- Focusing on strong career support and development for employees (89%)
- Rewarding and recognizing employees for their contributions (91%)
- Meeting employees’ needs around holistic wellbeing, including their physical, mental, and financial health (92%)
- Having diversity in leadership and a focus on inclusion (85%)
Even more than employees, HR professionals view these same items as empathetic, which is important because development, deployment, and management of programs around empathy is generally within their purview. Moreover, communicating and amplifying recognition, wellbeing, diversity and other programs associated with empathy is at least partially within the scope of HR’s function, in partnership with organizational leadership. HR professionals and leaders need to understand how important it is for employees to know programs exist in order for them to have maximum value.
For example, 86% of CEOs believe their organization openly discusses the importance of mental health with employees. By contrast, 71% of HR professionals believe this is the case. While just 58% of employees agree. Such a disconnect between perceptions can undermine the goals employers are trying to achieve with their benefits and programs.
Transcending Empathy As a Soft Skill
Leaders and HR professionals overwhelmingly agree that organizational empathy is important. However, crossing the divide between perceiving it as a soft skill and putting empathy into practice may feel challenging. That’s because most CEOs and HR professionals don’t sit down and explicitly think: How can we demonstrate empathy to our employees? Instead, they are appropriately focused on how they can be successful while balancing employees’ needs with those of organization’s.
When employers take employees into account, they are de facto being empathetic. They are building on a critical human attribute that underpins how we interact with each other. The difference is that the relationship between the employer and the employee is not personal — it’s organizational. So, workplace empathy is expressed in specific, measurable and programmatic ways.
Employees experience empathy through their interpersonal relationships with co-workers and across different programs in their organizational relationship with their employer. In this way, empathy feeds organizational success whether or not it’s explicitly stated as a starting point for how a company treats its people.
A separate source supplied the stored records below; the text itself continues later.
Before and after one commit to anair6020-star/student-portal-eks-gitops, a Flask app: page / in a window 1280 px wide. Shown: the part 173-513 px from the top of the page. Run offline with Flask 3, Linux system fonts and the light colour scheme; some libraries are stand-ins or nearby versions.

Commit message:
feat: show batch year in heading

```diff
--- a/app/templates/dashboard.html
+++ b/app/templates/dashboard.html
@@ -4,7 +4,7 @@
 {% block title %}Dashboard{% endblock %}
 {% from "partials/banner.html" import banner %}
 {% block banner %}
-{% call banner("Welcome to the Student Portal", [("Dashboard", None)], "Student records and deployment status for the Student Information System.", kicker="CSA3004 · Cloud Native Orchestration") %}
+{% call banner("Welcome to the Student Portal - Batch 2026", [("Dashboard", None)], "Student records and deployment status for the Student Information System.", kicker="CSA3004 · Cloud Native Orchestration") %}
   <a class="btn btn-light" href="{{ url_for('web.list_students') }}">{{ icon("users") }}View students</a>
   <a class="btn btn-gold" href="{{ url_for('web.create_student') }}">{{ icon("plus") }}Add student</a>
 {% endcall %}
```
Even before we were faced with the reality of a global pandemic, empathy was important — both in our individual lives and in our places of work. Our current reality shines a bright light on how we treat each other as individuals and how institutions and organizations — including employers — address the needs of the people that rely on them or comprise them. The most successful leaders and employers are the ones that embrace empathy, whether they do it explicitly or intuitively. It may be time for other institutions to follow suit.